#### Data in this exercise ####

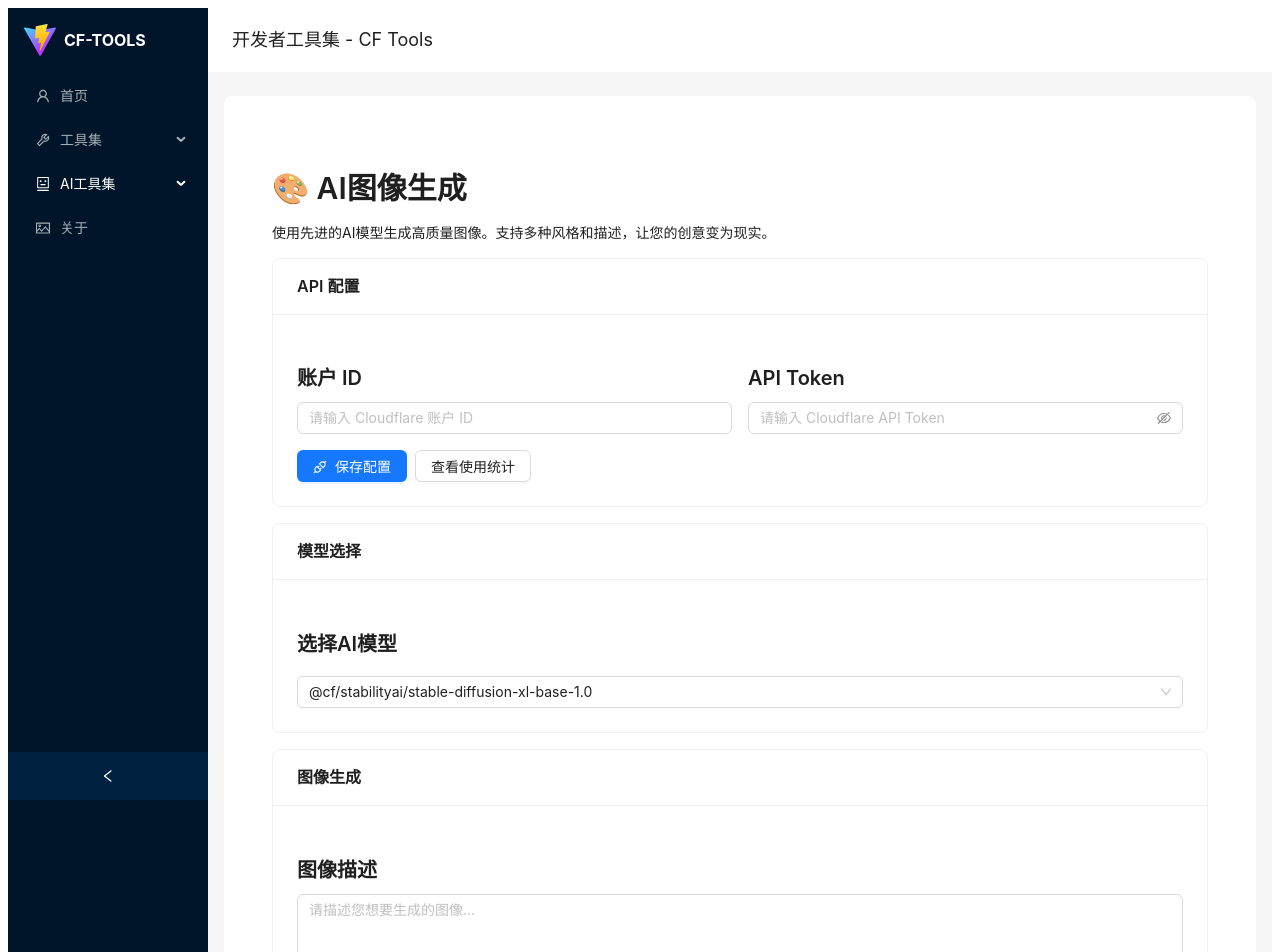
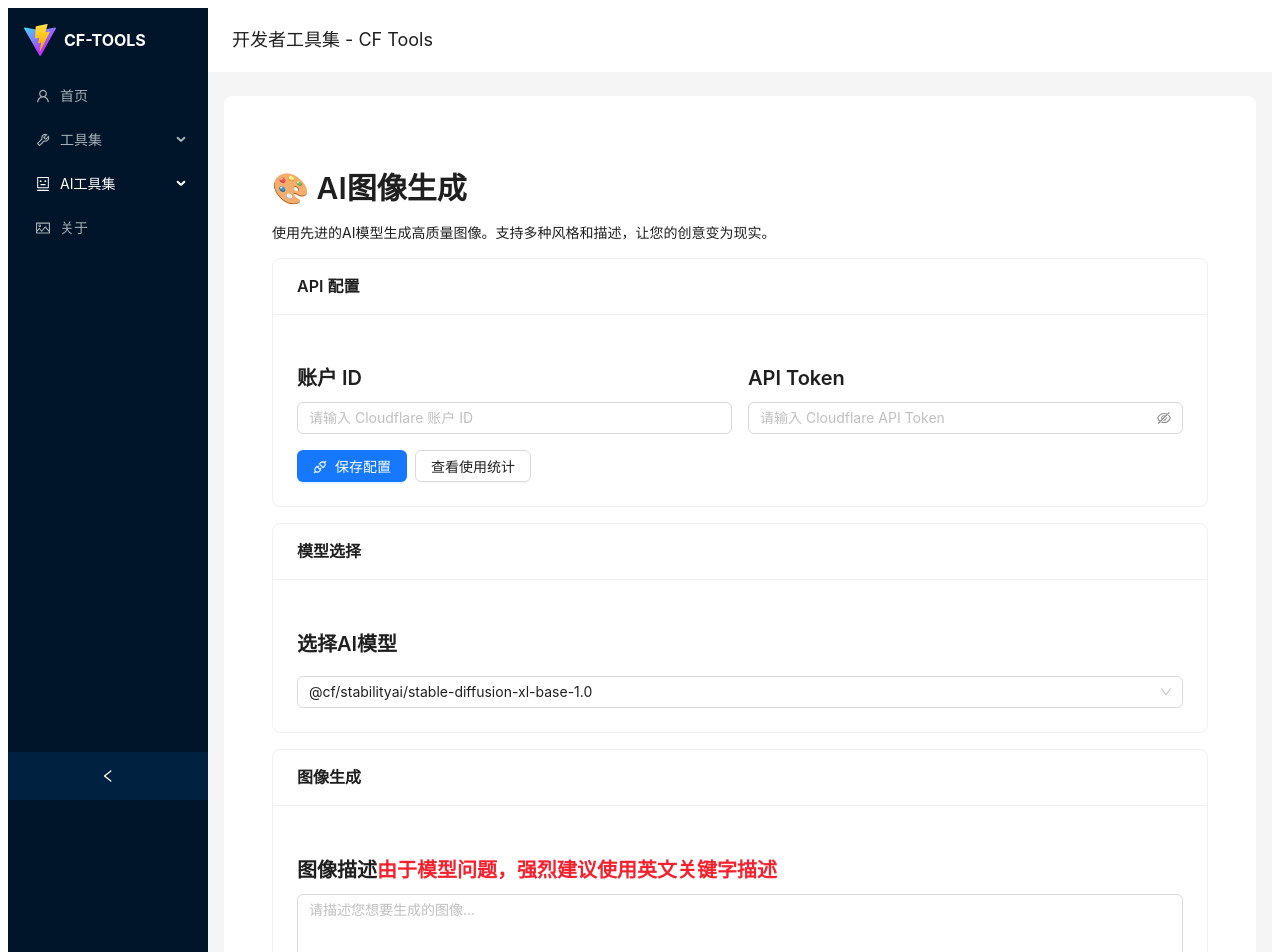
Before and after one commit to MainPoser/cf-tools, a React (Vite) app: page /ai/image-generation in a window 1280 px wide. Shown: the top 952 px of the page. Built offline with nearby package versions, Linux system fonts and the light colour scheme.

Commit message:
fix 图像描述

```diff
--- a/src/pages/ai/AIImageGeneration.tsx
+++ b/src/pages/ai/AIImageGeneration.tsx
@@ -348,7 +348,7 @@
             <Card title="图像生成" style={{ marginBottom: '16px' }}>
                 <Space direction="vertical" style={{ width: '100%' }} size="large">
                     <div>
-                        <Title level={4}>图像描述</Title>
+                        <Title level={4}>图像描述<strong style={{ color: '#f5222d' }}>由于模型问题，强烈建议使用英文关键字描述</strong></Title>
                         <TextArea
                             value={imagePrompt}
                             onChange={(e) => setImagePrompt(e.target.value)}
```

####

▸ **Your objective**: What is needed is an exact printout of all the entries, without the pictures.

▸ **Your response**:
Before and after one commit to MainPoser/cf-tools, a React (Vite) app: page /ai/image-generation in a window 1280 px wide. Shown: the top 952 px of the page. Built offline with nearby package versions, Linux system fonts and the light colour scheme.

Commit message:
fix 图像描述

```diff
--- a/src/pages/ai/AIImageGeneration.tsx
+++ b/src/pages/ai/AIImageGeneration.tsx
@@ -348,7 +348,7 @@
             <Card title="图像生成" style={{ marginBottom: '16px' }}>
                 <Space direction="vertical" style={{ width: '100%' }} size="large">
                     <div>
-                        <Title level={4}>图像描述</Title>
+                        <Title level={4}>图像描述<strong style={{ color: '#f5222d' }}>由于模型问题，强烈建议使用英文关键字描述</strong></Title>
                         <TextArea
                             value={imagePrompt}
                             onChange={(e) => setImagePrompt(e.target.value)}
```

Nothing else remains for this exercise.